Smith is obviously waiting to become a star, but he should focus on becoming a starter first. He would fit in very nicely with the Boston Celtics if they can find some cap room.
Deal: Four years, $28 million
Tayshaun Prince is now 31 and may be in search of his last long-term contract before retirement. It wasn't long ago before Prince was considered one of the best perimeter defenders in the NBA.
His defense and three-point shooting were big reasons why the Detroit Pistons owned the Eastern Conference for as long as they did. Prince's numbers are eerily similar to those of Kirilenko's, as he has averaged 12.9 points, 2.7 assists and 4.7 rebounds per game over his career.
Prince would obviously love to play for a contender again, but he will jump at an offer from a mediocre team that is willing to overpay for his talents. Don't be shocked if the defending world champion Dallas Mavericks make a run at him.
Deal: Five years, $45 million
Jason Richardson will be an attractive option for many teams this summer as he has the ability to take over games. Richardson has averaged over 18 points per game and can drain threes with anyone (38 percent).
Richardson is now 30 and will be looking for one more large payday (like Tayshaun Prince) but don't expect him to make the $14.4 million he made in 2010. Richardson will get paid because of his tenacity on defense, shooting ability and explosive leaping ability.
Acquiring Jason Richardson would make a lot of marginal teams a lot better. Would he make them good enough to win a championship though?
Deal: Four years, $36 million
Tyson Chandler has been in the NBA for a decade but his star never shone as bright as it did with the world champion Dallas Mavericks last season. Chandler would be smart to cash in on the success he had in the playoffs and Dallas would obviously like to retain their defensive stopper.

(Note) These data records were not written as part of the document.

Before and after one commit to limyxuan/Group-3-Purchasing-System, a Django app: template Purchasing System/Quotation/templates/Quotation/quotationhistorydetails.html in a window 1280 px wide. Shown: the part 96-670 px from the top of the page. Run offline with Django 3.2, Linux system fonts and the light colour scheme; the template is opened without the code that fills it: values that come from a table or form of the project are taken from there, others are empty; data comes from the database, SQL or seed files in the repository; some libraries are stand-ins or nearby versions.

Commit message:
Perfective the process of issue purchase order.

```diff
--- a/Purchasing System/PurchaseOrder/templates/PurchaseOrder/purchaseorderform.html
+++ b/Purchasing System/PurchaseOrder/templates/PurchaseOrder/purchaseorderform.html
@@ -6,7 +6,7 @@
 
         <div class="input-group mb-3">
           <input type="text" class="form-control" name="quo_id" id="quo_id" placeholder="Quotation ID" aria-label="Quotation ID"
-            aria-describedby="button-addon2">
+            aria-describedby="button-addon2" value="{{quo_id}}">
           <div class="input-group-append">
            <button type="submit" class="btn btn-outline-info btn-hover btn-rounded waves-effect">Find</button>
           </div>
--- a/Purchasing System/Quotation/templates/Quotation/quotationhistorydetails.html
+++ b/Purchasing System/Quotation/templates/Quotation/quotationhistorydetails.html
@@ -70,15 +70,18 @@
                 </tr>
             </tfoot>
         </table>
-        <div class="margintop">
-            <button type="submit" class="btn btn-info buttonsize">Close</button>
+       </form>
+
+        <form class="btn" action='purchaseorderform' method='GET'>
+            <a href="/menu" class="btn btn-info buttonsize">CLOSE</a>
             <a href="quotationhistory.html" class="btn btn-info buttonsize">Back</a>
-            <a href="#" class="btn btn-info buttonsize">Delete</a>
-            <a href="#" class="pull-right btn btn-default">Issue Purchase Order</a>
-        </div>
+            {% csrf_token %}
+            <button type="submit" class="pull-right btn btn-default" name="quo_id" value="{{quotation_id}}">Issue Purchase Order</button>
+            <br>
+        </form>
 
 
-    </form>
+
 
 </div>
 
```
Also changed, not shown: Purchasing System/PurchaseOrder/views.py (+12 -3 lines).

Chandler has only averaged eight points, 8.8 rebounds and 1.3 blocks over his career, but he averaged 10.1 points, 9.4 rebounds and over a block per game for the Mavericks. Clearly this is a good match so both sides should try and make a deal that is fair for everyone.
I expect a deal in the range of five years for $65 million but that doesn't mean I think he is worth that much.
Deal: Five years, $60 million